"To me it makes it very clear that in the home of the free and the land of the brave we should not be using kids as a deterrent policy. This is something I think is actually unacceptable and it’s something that as Americans we shouldn’t be doing," Hurd said on CNN late Saturday.
"And this really isn’t a Republican or Democratic issue," he continued. "This is an issue about how should you treat children."
Attorney General Jeff SessionsJefferson (Jeff) Beauregard SessionsThose predicting Facebook's demise are blowing smoke If bitcoin is 'digital gold,' it should be taxed like gold The metaverse is coming — society should be wary MORE announced last month that the Justice Department would enact a "zero tolerance" policy and aggressively prosecute adults attempting to cross the U.S.–Mexico border illegally. At the time, Sessions acknowledged the process could lead to children being separated from their parents upon being apprehended.
Trump administration officials have repeatedly defended the policy, arguing that it acts as a deterrent against illegal immigration.
Reporters and lawmakers, including Hurd, toured Texas holding facilities for migrant children in recent days, and raised new concerns about their treatment. One reporter likened the location to a prison, while Hurd said the kids are living in good conditions.
However, he warned that the facilities illustrate an underlying issue with policies toward immigrants.
"Based on the visit and seeing the volume, we need to stop separating kids from their families, and we need to make sure we're putting a little bit more focus on addressing the root causes in Central America," Hurd said Saturday.

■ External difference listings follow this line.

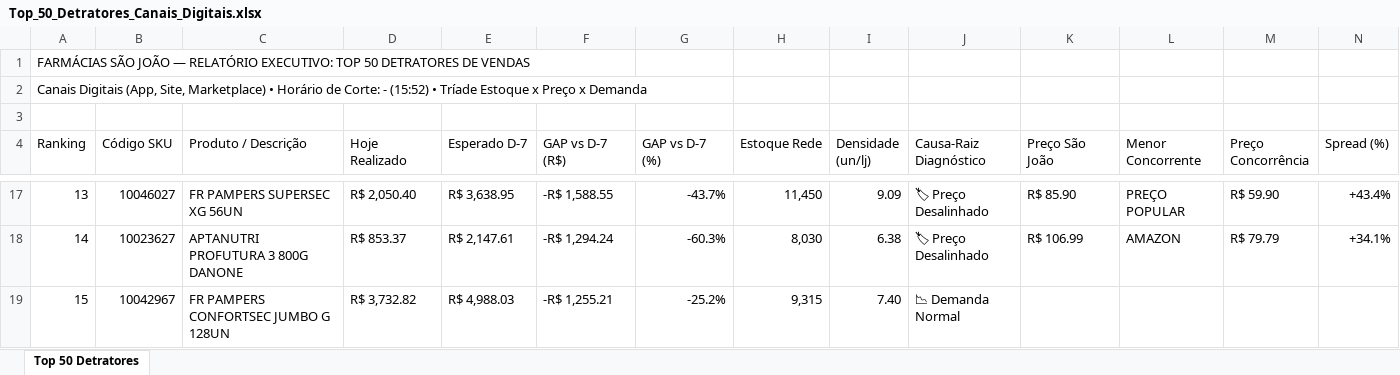
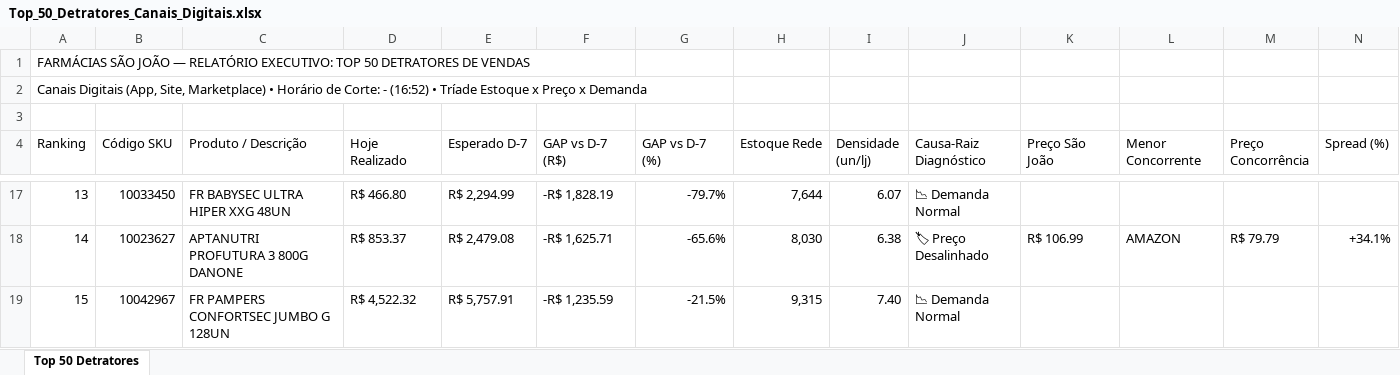
Before and after one commit to lukasg64-png/monitor-canais-digitais, an Excel workbook: data/Top_50_Detratores_Canais_Digitais.xlsx, sheet Top 50 Detratores, drawn as a sheet; only a part is shown, gaps mark what is left out; values as stored, in another font and other column widths than the file's, no cell formats; the diff covers the shown part only; the diff names each change by its address in the sheet, - before the commit and + after, or states it on an @@ line.

Commit message:
Auto-sync Qlik Sense Intraday (14/09/2026 17:21) [Corte: -]

```diff
--- a/data/Top_50_Detratores_Canais_Digitais.xlsx (sheet Top 50 Detratores)
+++ b/data/Top_50_Detratores_Canais_Digitais.xlsx (sheet Top 50 Detratores)
-A2 (Ranking): …Corte: - (15:52) • Tríade…
+A2 (Ranking): …Corte: - (16:52) • Tríade…
-B17 (Código SKU): 10046027
+B17 (Código SKU): 10033450
-C17 (Produto / Descrição): FR PAMPERS SUPERSEC XG 56UN
+C17 (Produto / Descrição): FR BABYSEC ULTRA HIPER XXG 48UN
-D17 (Hoje Realizado): R$ 2,050.40
+D17 (Hoje Realizado): R$ 466.80
-E17 (Esperado D-7): R$ 3,638.95
+E17 (Esperado D-7): R$ 2,294.99
-F17 (GAP vs D-7 (R$)): -R$ 1,588.55
+F17 (GAP vs D-7 (R$)): -R$ 1,828.19
-G17 (GAP vs D-7 (%)): -43.7%
+G17 (GAP vs D-7 (%)): -79.7%
-H17 (Estoque Rede): 11,450
+H17 (Estoque Rede): 7,644
-I17 (Densidade (un/lj)): 9.09
+I17 (Densidade (un/lj)): 6.07
-J17 (Causa-Raiz Diagnóstico): 🏷 Preço Desalinhado
+J17 (Causa-Raiz Diagnóstico): 📉 Demanda Normal
-K17 (Preço São João): R$ 85.90
+K17 (Preço São João): (empty)
-L17 (Menor Concorrente): PREÇO POPULAR
+L17 (Menor Concorrente): (empty)
-M17 (Preço Concorrência): R$ 59.90
+M17 (Preço Concorrência): (empty)
-N17 (Spread (%)): +43.4%
+N17 (Spread (%)): (empty)
-E18 (Esperado D-7): R$ 2,147.61
+E18 (Esperado D-7): R$ 2,479.08
-F18 (GAP vs D-7 (R$)): -R$ 1,294.24
+F18 (GAP vs D-7 (R$)): -R$ 1,625.71
-G18 (GAP vs D-7 (%)): -60.3%
+G18 (GAP vs D-7 (%)): -65.6%
-D19 (Hoje Realizado): R$ 3,732.82
+D19 (Hoje Realizado): R$ 4,522.32
-E19 (Esperado D-7): R$ 4,988.03
+E19 (Esperado D-7): R$ 5,757.91
-F19 (GAP vs D-7 (R$)): -R$ 1,255.21
+F19 (GAP vs D-7 (R$)): -R$ 1,235.59
-G19 (GAP vs D-7 (%)): -25.2%
+G19 (GAP vs D-7 (%)): -21.5%
```
Also changed, not shown: 1 added row, 1 removed row and 435 edited cells elsewhere in this sheet, cell formats, 5 other files.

Hurd also disputed President Trump's claim that the policy is in place because Democrats won't agree to negotiate stricter immigration laws.
"This is clearly something that the administration can change. They don't need legislation to change it," Hurd said.